### Task objective
Please find the lines in the entries below that contain the word "titular", and copy each one.

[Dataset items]
====

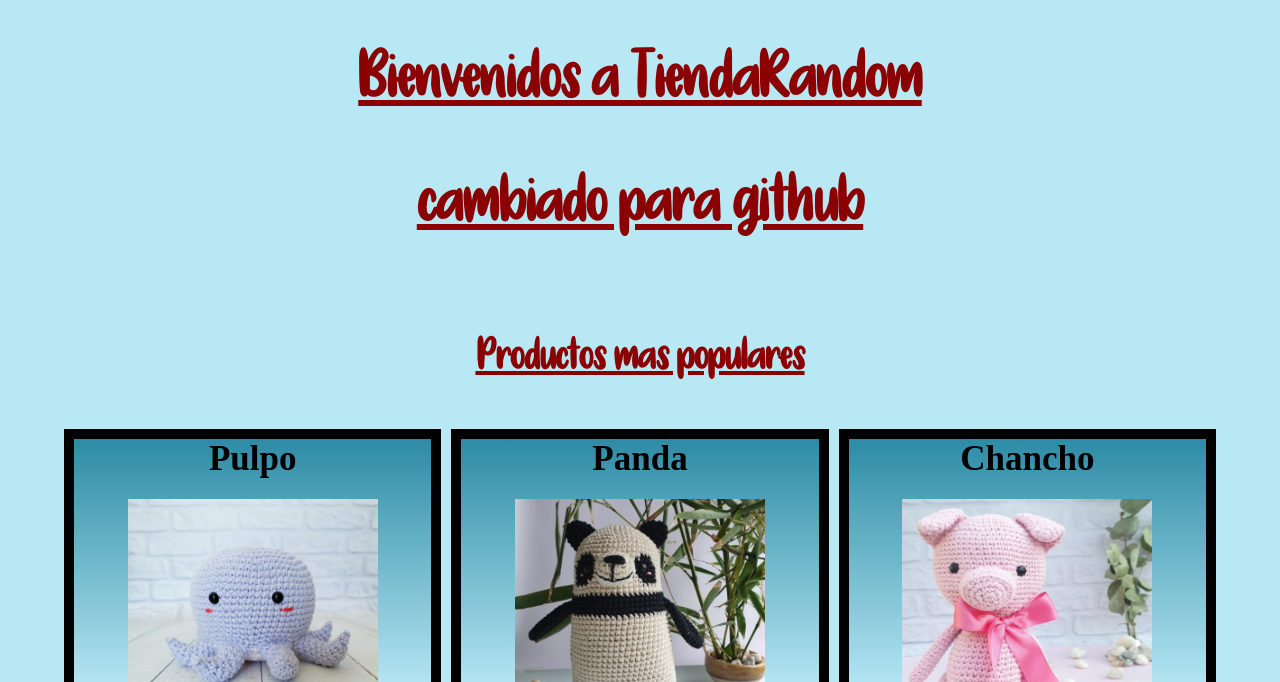
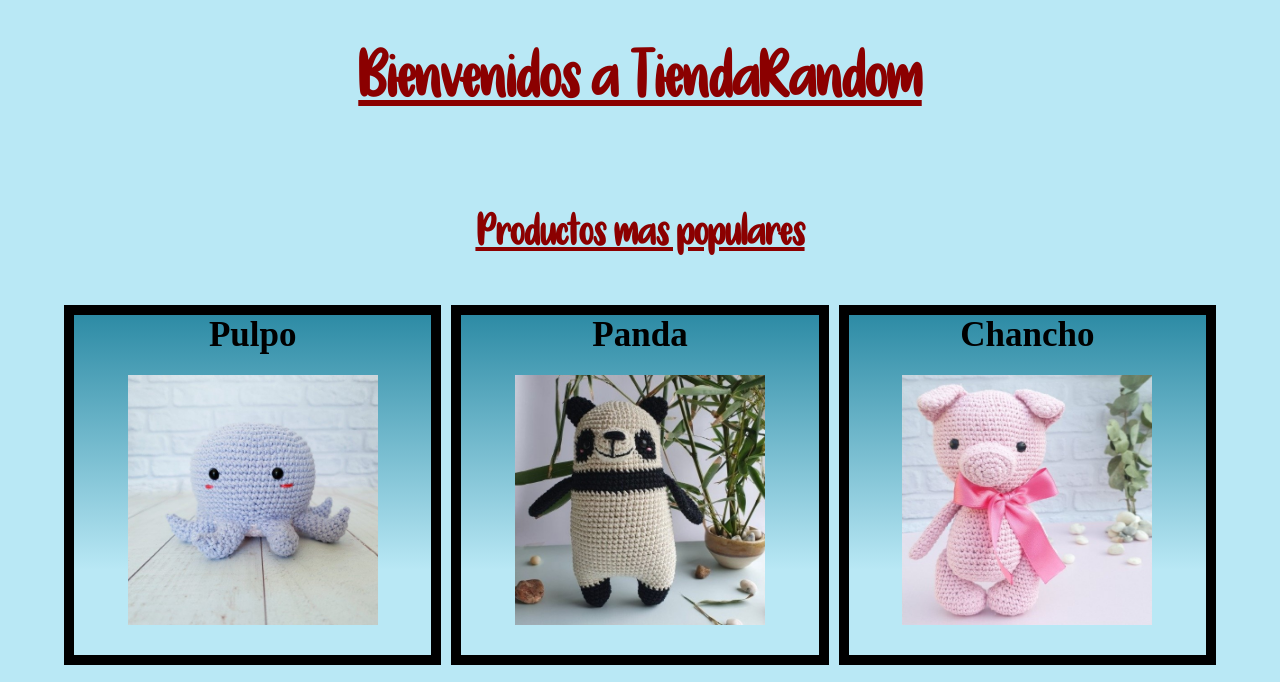
Before and after one commit to tomasacuna748/CoderDesarroWeb, a plain HTML site: page index.html in a window 1280 px wide. Shown: the part 112-794 px from the top of the page. Drawn offline with Linux system fonts and the light colour scheme.

Commit message:
segundo titular sacado

```diff
--- a/index.html
+++ b/index.html
@@ -40,7 +40,6 @@
         <div>
             <div class="titular">
                 <h2>Bienvenidos a TiendaRandom</h2>
-                <h2>cambiado para github</h2>
             </div>
             <br>
             <div>
```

====

### Reply
segundo titular sacado
             <div class="titular">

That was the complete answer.